### Listed entries
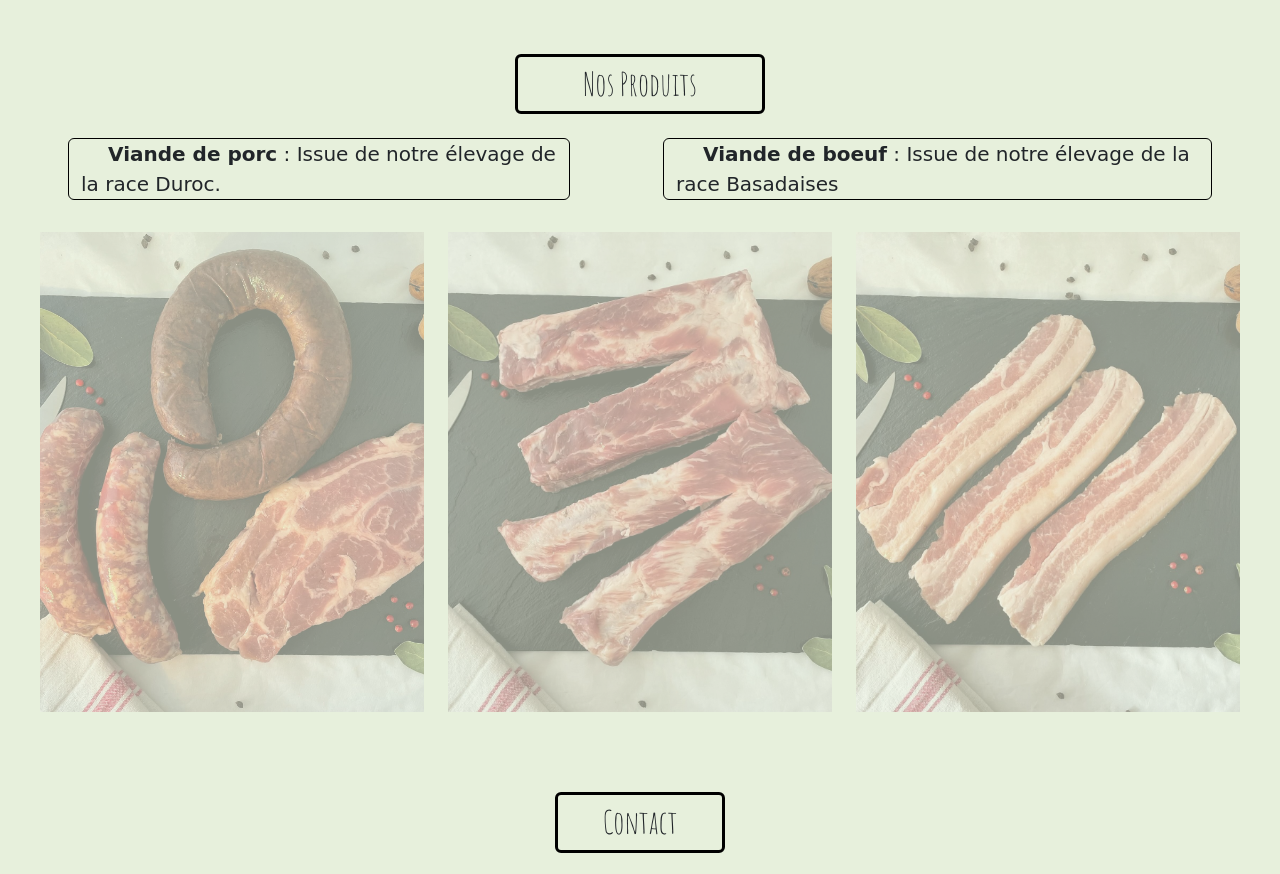
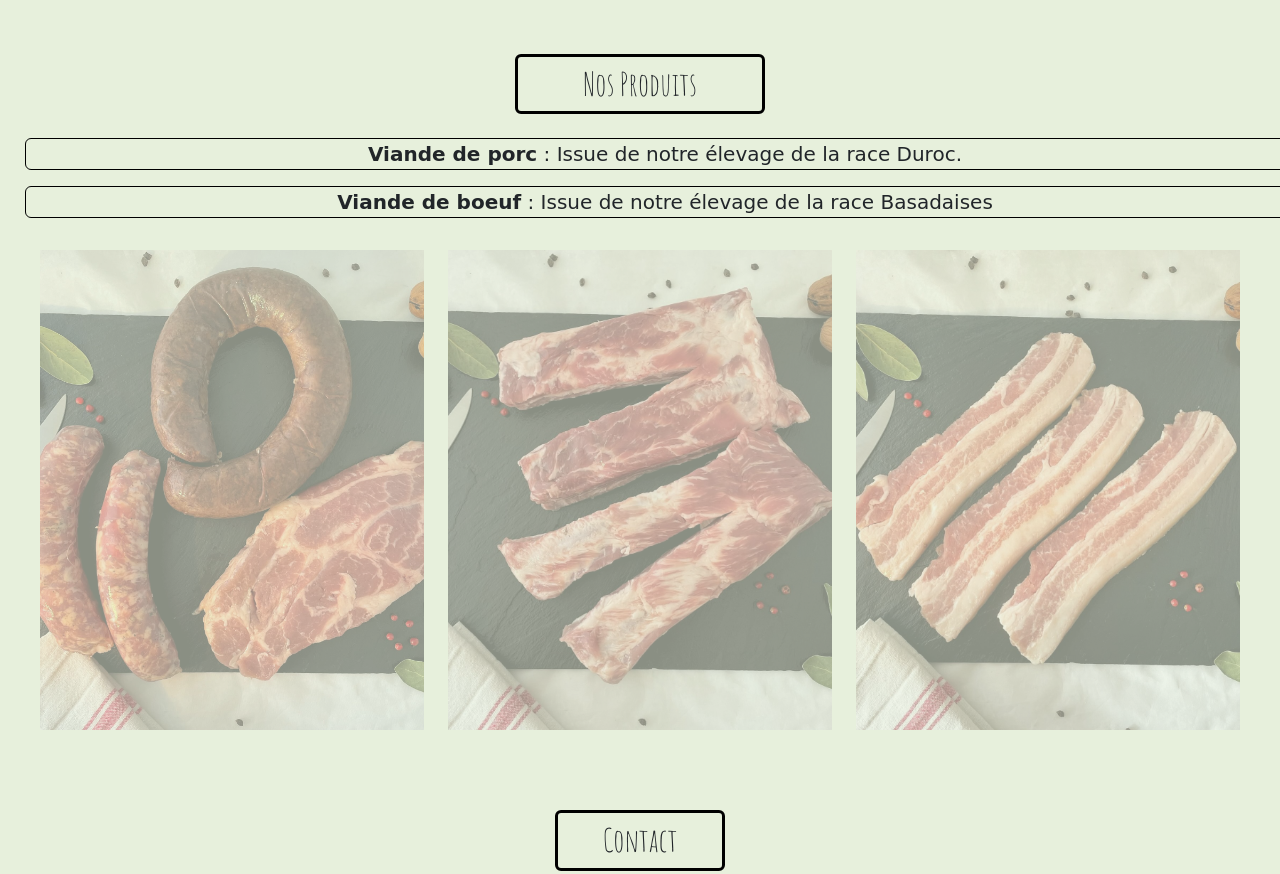
Before and after one commit to clemsech/fermedupere, a plain HTML site: page index.html in a window 1280 px wide. Shown: the part 1260-2134 px from the top of the page. Drawn offline with nearby package versions, Linux system fonts and the light colour scheme; a web font is replaced by a local one.

Commit message:
Update index.html

```diff
--- a/index.html
+++ b/index.html
@@ -98,7 +98,7 @@
         </div>
     </section>
     <div style="text-align: center;">
-         <video controls="true" autoplay muted loop width="70%">
+         <video  controls="true" autoplay muted loop width="70%">
   <source src="21442087AABD087035F67E231196D39A_video_dashinit.mp4" type="video/mp4" />
   <a href="/media/cc0-videos/flower.mp4">MP4</a>
 </video>
@@ -116,11 +116,8 @@
             <h2 class="text-center mb-4 border border-black rounded border-3 p-2" style="width: 250px;">Nos Produits</h2>
         </div>
         <div class="row justify-content-Evenly">
-        <p class="border border-black rounded" style="margin-left: 25px; margin-right: 25px; width: 502px;"><strong style="
-    margin-left: 27px;">Viande de porc</strong> : Issue de notre élevage de la race Duroc.</p>
-        <p class="border border-black rounded" style="margin-left: 25px;margin-right: 25px;width: 549px;"><strong style="
-    margin-left: 27px;
-">Viande de boeuf</strong> : Issue de notre élevage de la race Basadaises</p>
+        <p class="border border-black rounded jsp text-center" style="margin-left: 25px; margin-right: 25px;"><strong>Viande de porc</strong> : Issue de notre élevage de la race Duroc.</p>
+        <p class="border border-black rounded jsp text-center" style="margin-left: 25px;margin-right: 25px;"><strong>Viande de boeuf</strong> : Issue de notre élevage de la race Basadaises</p>
         </div>
  <div class="row m-3">
         <div class="col">
```
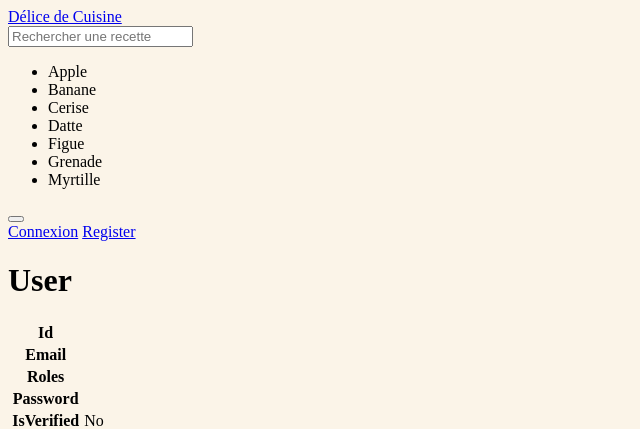
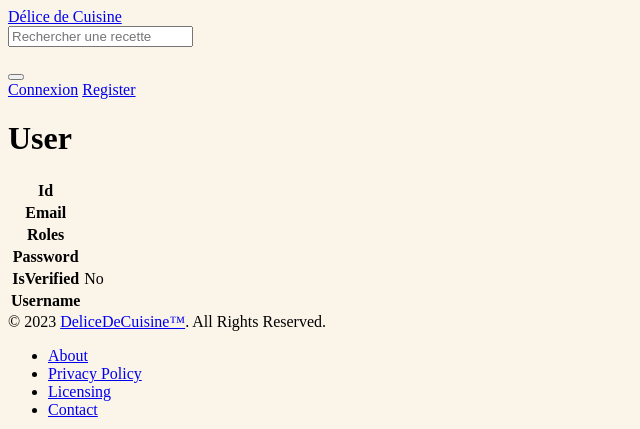
Before and after one commit to RomeoFroger49/DeliceDeCuisine, a Symfony app: template templates/user/show.html.twig in a window 1280 px wide. Shown: the top 429 px of the page, without its empty margins (0-640 px from the left). Run offline with Twig, Linux system fonts and the light colour scheme; the template is opened without the code that fills it, so the values that code supplies are empty; some libraries are stand-ins or nearby versions.

Commit message:
Front change

```diff
--- a/public/Filter.js
+++ b/public/Filter.js
@@ -1,27 +1,8 @@
-const list = [
-    "Apple",
-    "Banane",
-    "Cerise",
-    "Datte",
-    "Figue",
-    "Grenade",
-    "Myrtille"
-];
-
-document.addEventListener("DOMContentLoaded", () => {
-    const listElement = document.getElementById("list");
-    list.forEach(item => {
-        const li = document.createElement("li");
-        li.textContent = item;
-        li.classList.add("list-item");
-        listElement.appendChild(li);
-    });
-});
 
 function filterList() {
     const searchInput = document.getElementById("searchInput");
     const filter = searchInput.value.toUpperCase();
-    const listItems = document.getElementsByClassName("list-item");
+    const listItems = document.getElementsByTagName("li");
 
     for (let i = 0; i < listItems.length; i++) {
         const item = listItems[i];
--- a/src/Controller/BaseController.php
+++ b/src/Controller/BaseController.php
@@ -13,12 +13,12 @@ class BaseController extends AbstractController
     #[Route('/base', name: 'app_base')]
     public function index(Request $request, RecetteRepository $recetteRepository): Response
     {
-        $info = $recetteRepository->findAll();
 
+        $recette = $recetteRepository->findAll();
 
         return $this->render('base/index.html.twig', [
             'controller_name' => 'BaseController',
-            'info' => $info,
+            'recettes' => $recette,
         ]);
     }
 }
--- a/src/Controller/HomeController.php
+++ b/src/Controller/HomeController.php
@@ -19,7 +19,6 @@ class HomeController extends AbstractController
         return $this->render('home/index.html.twig', [
             'user' => $test,
             'recettes' => $recette,
-
         ]);
     }
 }
--- a/src/Entity/Recette.php
+++ b/src/Entity/Recette.php
@@ -53,6 +53,11 @@ class Recette
     {
         $timeZone = new \DateTimeZone('Europe/Paris');
         $this->createdAt = new \DateTime('now', $timeZone);
+    }
+
+    public function __toString(): string
+    {
+        return $this->Name;
     }
 
     public function getId(): ?int
--- a/templates/base/index.html.twig
+++ b/templates/base/index.html.twig
@@ -1,4 +1,4 @@
-{% extends 'base.html.twig' %}
+{% extends 'home/index.html.twig' %}
 
 
 
@@ -12,16 +12,16 @@
         <div class="relative bg-white  border-2 border-white rounded">
             <form action="" method="GET">
                 <label class=" p-1 font-light">
-                    <input type="text" id="searchInput" oninput="filterList()" onfocus="toggleListVisibility(true)" onblur="toggleListVisibility(false)" placeholder="Rechercher une recette">
+                    <input type="text" id="searchInput" oninput="filterList()" onfocus="toggleListVisibility(true)"  placeholder="Rechercher une recette">
                     <ul class="absolute hidden bg-white w-full" id="list">
-                        {% for recipe in info %}
+                        {% for recipe in recettes %}
                             <li class="border-b-2 border-gray-200">
                                 <a href="{{ path('app_recette_show', {'id': recipe.id}) }}">{{ recipe.name }}</a>
                             </li>
                         {% endfor %}
                     </ul>
                 </label>
-                <button class="px-1"><i class="fa fa-magnifying-glass"></i></button>
+                <button type="submit" class="px-1"><i class="fa fa-magnifying-glass"></i></button>
             </form>
         </div>
         <div class="w-1/3 flex justify-end text-gray-500 px-3">
```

### How to complete this task
Exact copies of all the entries are needed; output them without the pictures.

### Exercise solution
Before and after one commit to clemsech/fermedupere, a plain HTML site: page index.html in a window 1280 px wide. Shown: the part 1260-2134 px from the top of the page. Drawn offline with nearby package versions, Linux system fonts and the light colour scheme; a web font is replaced by a local one.

Commit message:
Update index.html

```diff
--- a/index.html
+++ b/index.html
@@ -98,7 +98,7 @@
         </div>
     </section>
     <div style="text-align: center;">
-         <video controls="true" autoplay muted loop width="70%">
+         <video  controls="true" autoplay muted loop width="70%">
   <source src="21442087AABD087035F67E231196D39A_video_dashinit.mp4" type="video/mp4" />
   <a href="/media/cc0-videos/flower.mp4">MP4</a>
 </video>
@@ -116,11 +116,8 @@
             <h2 class="text-center mb-4 border border-black rounded border-3 p-2" style="width: 250px;">Nos Produits</h2>
         </div>
         <div class="row justify-content-Evenly">
-        <p class="border border-black rounded" style="margin-left: 25px; margin-right: 25px; width: 502px;"><strong style="
-    margin-left: 27px;">Viande de porc</strong> : Issue de notre élevage de la race Duroc.</p>
-        <p class="border border-black rounded" style="margin-left: 25px;margin-right: 25px;width: 549px;"><strong style="
-    margin-left: 27px;
-">Viande de boeuf</strong> : Issue de notre élevage de la race Basadaises</p>
+        <p class="border border-black rounded jsp text-center" style="margin-left: 25px; margin-right: 25px;"><strong>Viande de porc</strong> : Issue de notre élevage de la race Duroc.</p>
+        <p class="border border-black rounded jsp text-center" style="margin-left: 25px;margin-right: 25px;"><strong>Viande de boeuf</strong> : Issue de notre élevage de la race Basadaises</p>
         </div>
  <div class="row m-3">
         <div class="col">
```
Before and after one commit to RomeoFroger49/DeliceDeCuisine, a Symfony app: template templates/user/show.html.twig in a window 1280 px wide. Shown: the top 429 px of the page, without its empty margins (0-640 px from the left). Run offline with Twig, Linux system fonts and the light colour scheme; the template is opened without the code that fills it, so the values that code supplies are empty; some libraries are stand-ins or nearby versions.

Commit message:
Front change

```diff
--- a/public/Filter.js
+++ b/public/Filter.js
@@ -1,27 +1,8 @@
-const list = [
-    "Apple",
-    "Banane",
-    "Cerise",
-    "Datte",
-    "Figue",
-    "Grenade",
-    "Myrtille"
-];
-
-document.addEventListener("DOMContentLoaded", () => {
-    const listElement = document.getElementById("list");
-    list.forEach(item => {
-        const li = document.createElement("li");
-        li.textContent = item;
-        li.classList.add("list-item");
-        listElement.appendChild(li);
-    });
-});
 
 function filterList() {
     const searchInput = document.getElementById("searchInput");
     const filter = searchInput.value.toUpperCase();
-    const listItems = document.getElementsByClassName("list-item");
+    const listItems = document.getElementsByTagName("li");
 
     for (let i = 0; i < listItems.length; i++) {
         const item = listItems[i];
--- a/src/Controller/BaseController.php
+++ b/src/Controller/BaseController.php
@@ -13,12 +13,12 @@ class BaseController extends AbstractController
     #[Route('/base', name: 'app_base')]
     public function index(Request $request, RecetteRepository $recetteRepository): Response
     {
-        $info = $recetteRepository->findAll();
 
+        $recette = $recetteRepository->findAll();
 
         return $this->render('base/index.html.twig', [
             'controller_name' => 'BaseController',
-            'info' => $info,
+            'recettes' => $recette,
         ]);
     }
 }
--- a/src/Controller/HomeController.php
+++ b/src/Controller/HomeController.php
@@ -19,7 +19,6 @@ class HomeController extends AbstractController
         return $this->render('home/index.html.twig', [
             'user' => $test,
             'recettes' => $recette,
-
         ]);
     }
 }
--- a/src/Entity/Recette.php
+++ b/src/Entity/Recette.php
@@ -53,6 +53,11 @@ class Recette
     {
         $timeZone = new \DateTimeZone('Europe/Paris');
         $this->createdAt = new \DateTime('now', $timeZone);
+    }
+
+    public function __toString(): string
+    {
+        return $this->Name;
     }
 
     public function getId(): ?int
--- a/templates/base/index.html.twig
+++ b/templates/base/index.html.twig
@@ -1,4 +1,4 @@
-{% extends 'base.html.twig' %}
+{% extends 'home/index.html.twig' %}
 
 
 
@@ -12,16 +12,16 @@
         <div class="relative bg-white  border-2 border-white rounded">
             <form action="" method="GET">
                 <label class=" p-1 font-light">
-                    <input type="text" id="searchInput" oninput="filterList()" onfocus="toggleListVisibility(true)" onblur="toggleListVisibility(false)" placeholder="Rechercher une recette">
+                    <input type="text" id="searchInput" oninput="filterList()" onfocus="toggleListVisibility(true)"  placeholder="Rechercher une recette">
                     <ul class="absolute hidden bg-white w-full" id="list">
-                        {% for recipe in info %}
+                        {% for recipe in recettes %}
                             <li class="border-b-2 border-gray-200">
                                 <a href="{{ path('app_recette_show', {'id': recipe.id}) }}">{{ recipe.name }}</a>
                             </li>
                         {% endfor %}
                     </ul>
                 </label>
-                <button class="px-1"><i class="fa fa-magnifying-glass"></i></button>
+                <button type="submit" class="px-1"><i class="fa fa-magnifying-glass"></i></button>
             </form>
         </div>
         <div class="w-1/3 flex justify-end text-gray-500 px-3">
```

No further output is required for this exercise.